▶ _Exercise brief_: Filter the entries for lines with the word "succeeds".

▶ _Recorded data_:
BEGIN

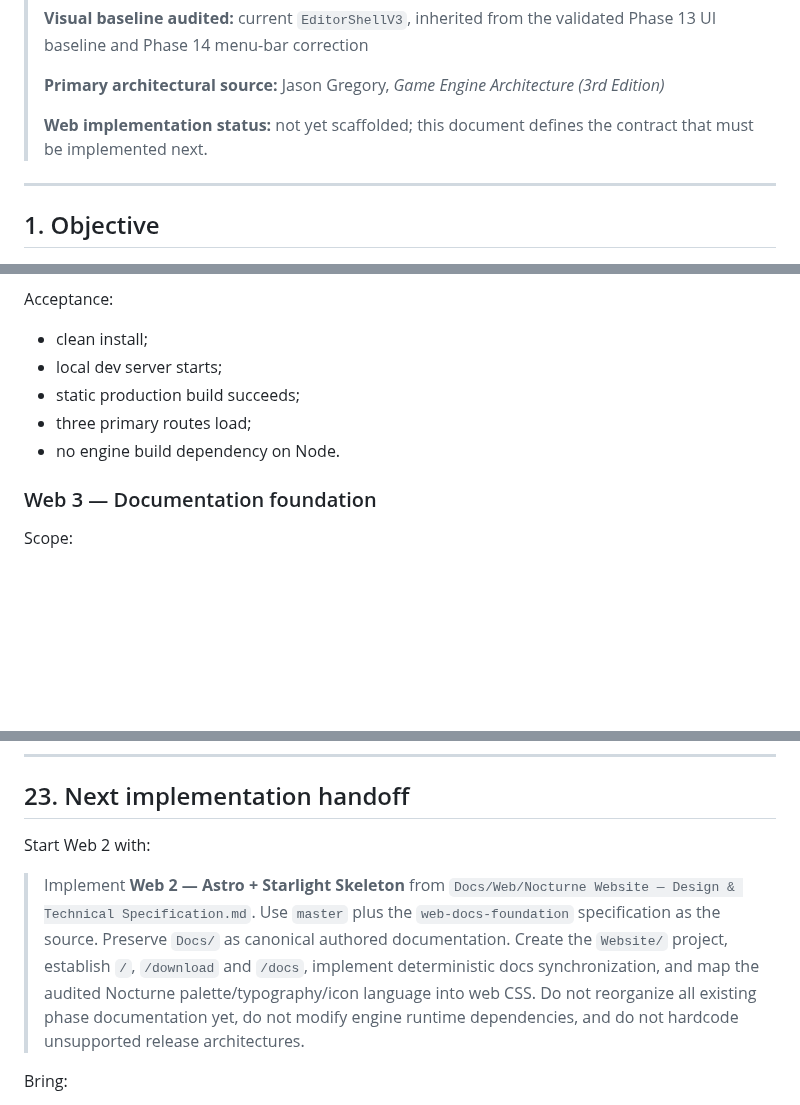
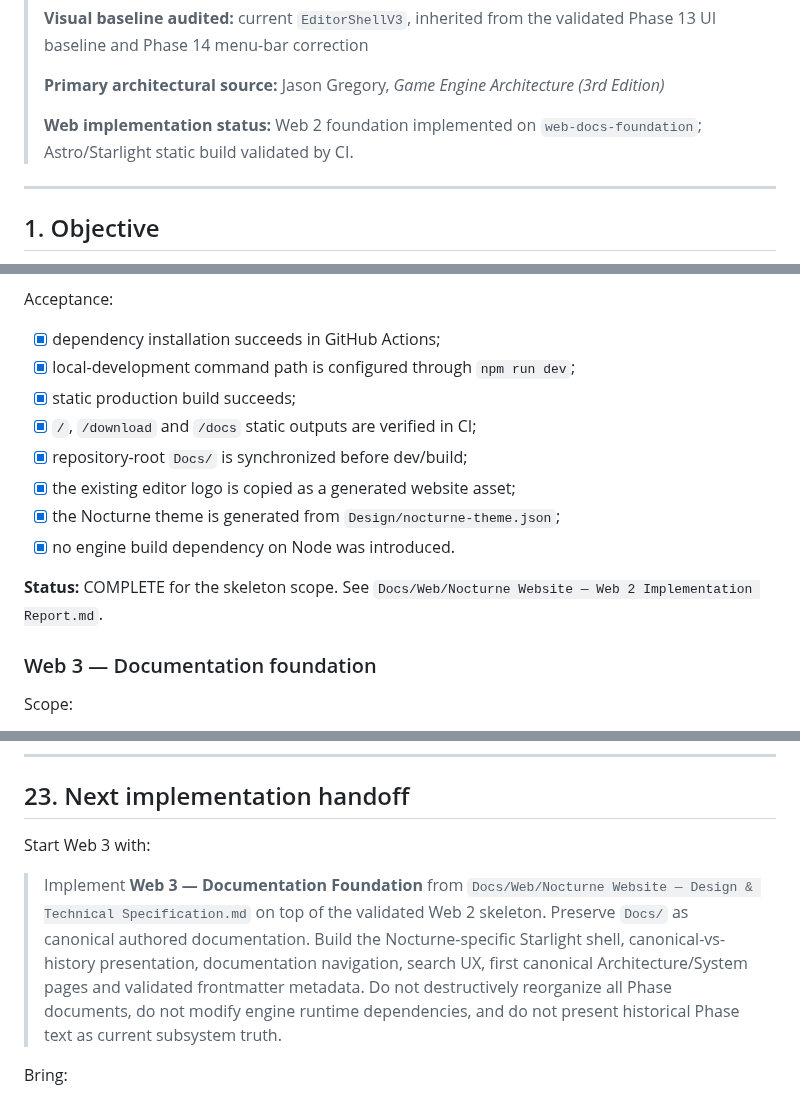
Before and after one commit to AdelinAndrica/nocturne-engine, a Markdown page: Docs/Web/Nocturne Website — Design & Technical Specification.md, 3 parts joined by grey strips. Drawn GitHub-style; blank space fills up the shorter version.

Commit message:
docs(web): mark Web 2 foundation validated

```diff
--- a/Docs/Web/Nocturne Website — Design & Technical Specification.md
+++ b/Docs/Web/Nocturne Website — Design & Technical Specification.md
@@ -14,7 +14,7 @@
 >
 > **Primary architectural source:** Jason Gregory, *Game Engine Architecture (3rd Edition)*
 >
-> **Web implementation status:** not yet scaffolded; this document defines the contract that must be implemented next.
+> **Web implementation status:** Web 2 foundation implemented on `web-docs-foundation`; Astro/Starlight static build validated by CI.
 
 ---
 
@@ -1126,11 +1126,16 @@ Scope:
 
 Acceptance:
 
-- clean install;
-- local dev server starts;
-- static production build succeeds;
-- three primary routes load;
-- no engine build dependency on Node.
+- [x] dependency installation succeeds in GitHub Actions;
+- [x] local-development command path is configured through `npm run dev`;
+- [x] static production build succeeds;
+- [x] `/`, `/download` and `/docs` static outputs are verified in CI;
+- [x] repository-root `Docs/` is synchronized before dev/build;
+- [x] the existing editor logo is copied as a generated website asset;
+- [x] the Nocturne theme is generated from `Design/nocturne-theme.json`;
+- [x] no engine build dependency on Node was introduced.
+
+**Status:** COMPLETE for the skeleton scope. See `Docs/Web/Nocturne Website — Web 2 Implementation Report.md`.
 
 ### Web 3 — Documentation foundation
 
@@ -1275,9 +1280,9 @@ All twelve items above are **Design choice (not directly from the book)** except
 
 ## 23. Next implementation handoff
 
-Start Web 2 with:
+Start Web 3 with:
 
-> Implement **Web 2 — Astro + Starlight Skeleton** from `Docs/Web/Nocturne Website — Design & Technical Specification.md`. Use `master` plus the `web-docs-foundation` specification as the source. Preserve `Docs/` as canonical authored documentation. Create the `Website/` project, establish `/`, `/download` and `/docs`, implement deterministic docs synchronization, and map the audited Nocturne palette/typography/icon language into web CSS. Do not reorganize all existing phase documentation yet, do not modify engine runtime dependencies, and do not hardcode unsupported release architectures.
+> Implement **Web 3 — Documentation Foundation** from `Docs/Web/Nocturne Website — Design & Technical Specification.md` on top of the validated Web 2 skeleton. Preserve `Docs/` as canonical authored documentation. Build the Nocturne-specific Starlight shell, canonical-vs-history presentation, documentation navigation, search UX, first canonical Architecture/System pages and validated frontmatter metadata. Do not destructively reorganize all Phase documents, do not modify engine runtime dependencies, and do not present historical Phase text as current subsystem truth.
 
 Bring:
 
```
Also changed, not shown: other parts of Docs/Web/Nocturne Website — Design & Technical Specification.md (+1 -1 lines).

END

▶ _Your response_:
-- static production build succeeds;
+- [x] dependency installation succeeds in GitHub Actions;
+- [x] static production build succeeds;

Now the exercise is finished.